━━━━━ Material shown ━━━━━

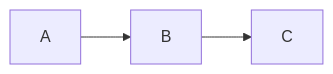
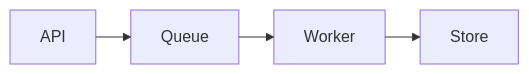
Before and after one commit to basidiocarp/lamella: the second of 4 diagrams in resources/skills/tools/mermaid-diagrams/references/advanced-features.md, drawn with Mermaid. The commit also changed other lines of this file and 1251 other files, not shown here.

````diff
--- a/resources/skills/tools/mermaid-diagrams/references/advanced-features.md
+++ b/resources/skills/tools/mermaid-diagrams/references/advanced-features.md
@@ -130,8 +34,11 @@
 ```mermaid
 ---
 config:
+  layout: elk
   look: classic
 ---
 flowchart LR
-    A --> B --> C
+  API --> Queue
+  Queue --> Worker
+  Worker --> Store
 ```
````
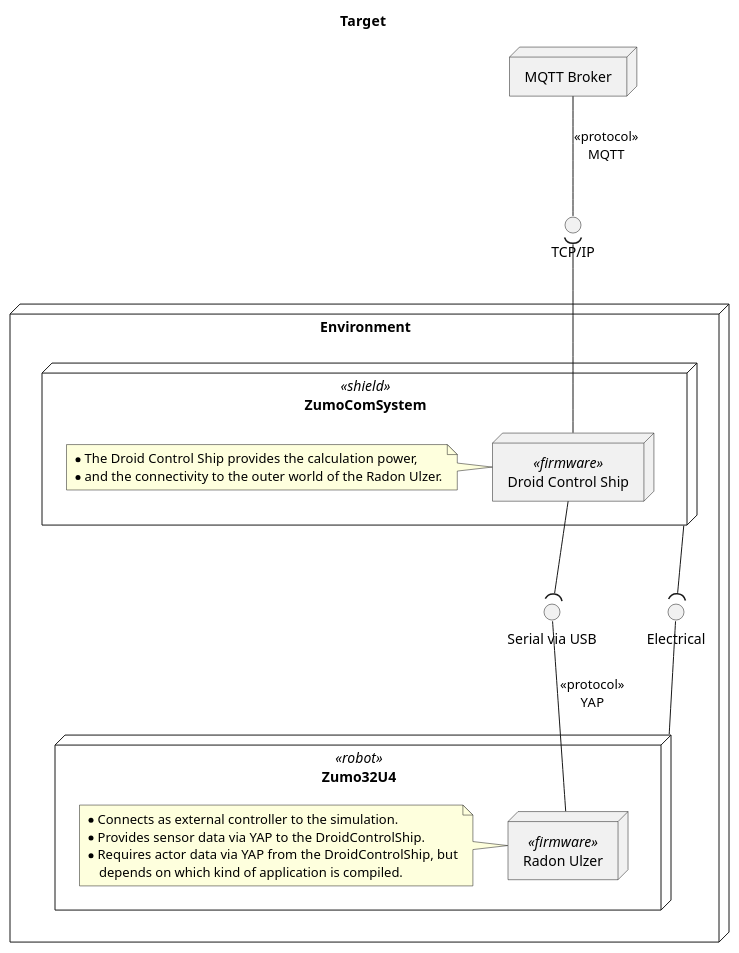
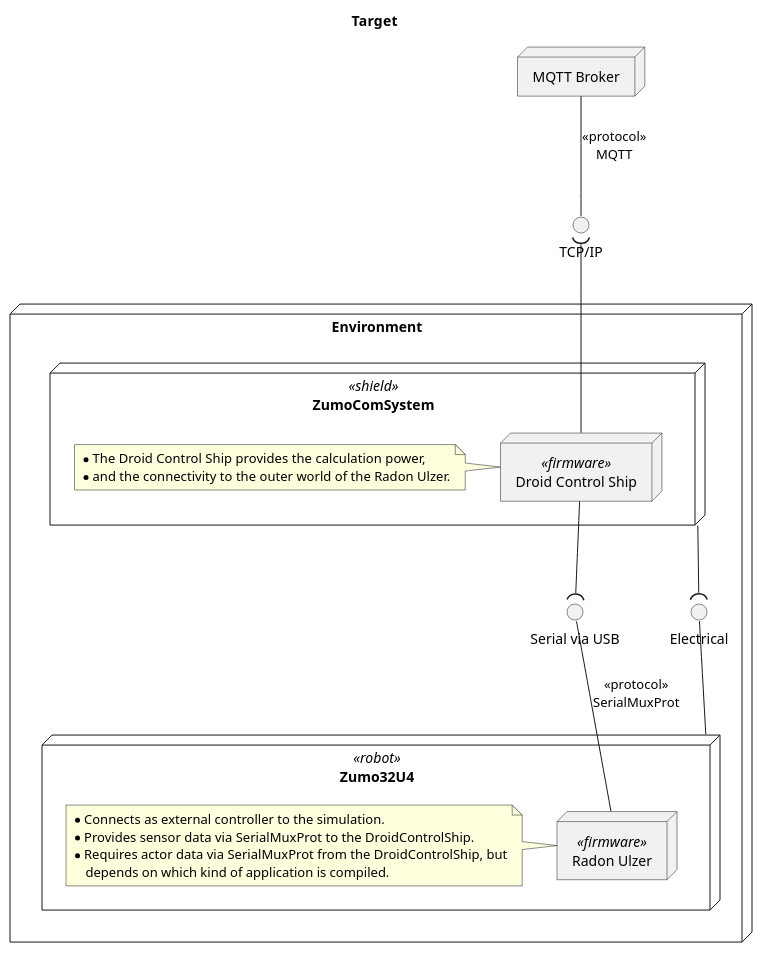
The diagram in doc/architecture/uml/PhysicalView/TargetDeployment.plantuml (BlueAndi/DroidControlShip), drawn with PlantUML before and after one commit. The commit also changed 1 other file, not shown here.

Commit message:
"YAP" replaced with "SerialMuxProt".

```diff
--- a/doc/architecture/uml/PhysicalView/TargetDeployment.plantuml
+++ b/doc/architecture/uml/PhysicalView/TargetDeployment.plantuml
@@ -1,47 +1,47 @@
 @startuml
 
 title Target
 
 node "Environment" as env {
 
     node "Zumo32U4" <<robot>> as robot {
 
         node "Radon Ulzer" <<firmware>> as ru
 
         note left of ru
             * Connects as external controller to the simulation.
-            * Provides sensor data via YAP to the DroidControlShip.
-            * Requires actor data via YAP from the DroidControlShip, but
+            * Provides sensor data via SerialMuxProt to the DroidControlShip.
+            * Requires actor data via SerialMuxProt from the DroidControlShip, but
                 depends on which kind of application is compiled.
         end note
     }
 
     node "ZumoComSystem" <<shield>> as shield {
 
         node "Droid Control Ship" <<firmware>> as dcs
 
         note left of dcs
             * The Droid Control Ship provides the calculation power,
             * and the connectivity to the outer world of the Radon Ulzer.
         end note
     }
 
     interface "Serial via USB" as iRobotSerial
     interface "Electrical" as iEE
 
     shield --( iEE
     iEE -- robot
 }
 
 node "MQTT Broker" as broker {
 }
 
 dcs --( iRobotSerial
-iRobotSerial -- ru: <<protocol>>\nYAP
+iRobotSerial -- ru: <<protocol>>\nSerialMuxProt
 
 interface "TCP/IP" as iNetwork
 
 broker -- iNetwork: <<protocol>>\nMQTT
 iNetwork )-- dcs
 
 @enduml
```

━━━━━

Task description:
Print all records word for word, no images.

Exercise result:
Before and after one commit to basidiocarp/lamella: the second of 4 diagrams in resources/skills/tools/mermaid-diagrams/references/advanced-features.md, drawn with Mermaid. The commit also changed other lines of this file and 1251 other files, not shown here.

````diff
--- a/resources/skills/tools/mermaid-diagrams/references/advanced-features.md
+++ b/resources/skills/tools/mermaid-diagrams/references/advanced-features.md
@@ -130,8 +34,11 @@
 ```mermaid
 ---
 config:
+  layout: elk
   look: classic
 ---
 flowchart LR
-    A --> B --> C
+  API --> Queue
+  Queue --> Worker
+  Worker --> Store
 ```
````
The diagram in doc/architecture/uml/PhysicalView/TargetDeployment.plantuml (BlueAndi/DroidControlShip), drawn with PlantUML before and after one commit. The commit also changed 1 other file, not shown here.

Commit message:
"YAP" replaced with "SerialMuxProt".

```diff
--- a/doc/architecture/uml/PhysicalView/TargetDeployment.plantuml
+++ b/doc/architecture/uml/PhysicalView/TargetDeployment.plantuml
@@ -1,47 +1,47 @@
 @startuml
 
 title Target
 
 node "Environment" as env {
 
     node "Zumo32U4" <<robot>> as robot {
 
         node "Radon Ulzer" <<firmware>> as ru
 
         note left of ru
             * Connects as external controller to the simulation.
-            * Provides sensor data via YAP to the DroidControlShip.
-            * Requires actor data via YAP from the DroidControlShip, but
+            * Provides sensor data via SerialMuxProt to the DroidControlShip.
+            * Requires actor data via SerialMuxProt from the DroidControlShip, but
                 depends on which kind of application is compiled.
         end note
     }
 
     node "ZumoComSystem" <<shield>> as shield {
 
         node "Droid Control Ship" <<firmware>> as dcs
 
         note left of dcs
             * The Droid Control Ship provides the calculation power,
             * and the connectivity to the outer world of the Radon Ulzer.
         end note
     }
 
     interface "Serial via USB" as iRobotSerial
     interface "Electrical" as iEE
 
     shield --( iEE
     iEE -- robot
 }
 
 node "MQTT Broker" as broker {
 }
 
 dcs --( iRobotSerial
-iRobotSerial -- ru: <<protocol>>\nYAP
+iRobotSerial -- ru: <<protocol>>\nSerialMuxProt
 
 interface "TCP/IP" as iNetwork
 
 broker -- iNetwork: <<protocol>>\nMQTT
 iNetwork )-- dcs
 
 @enduml
```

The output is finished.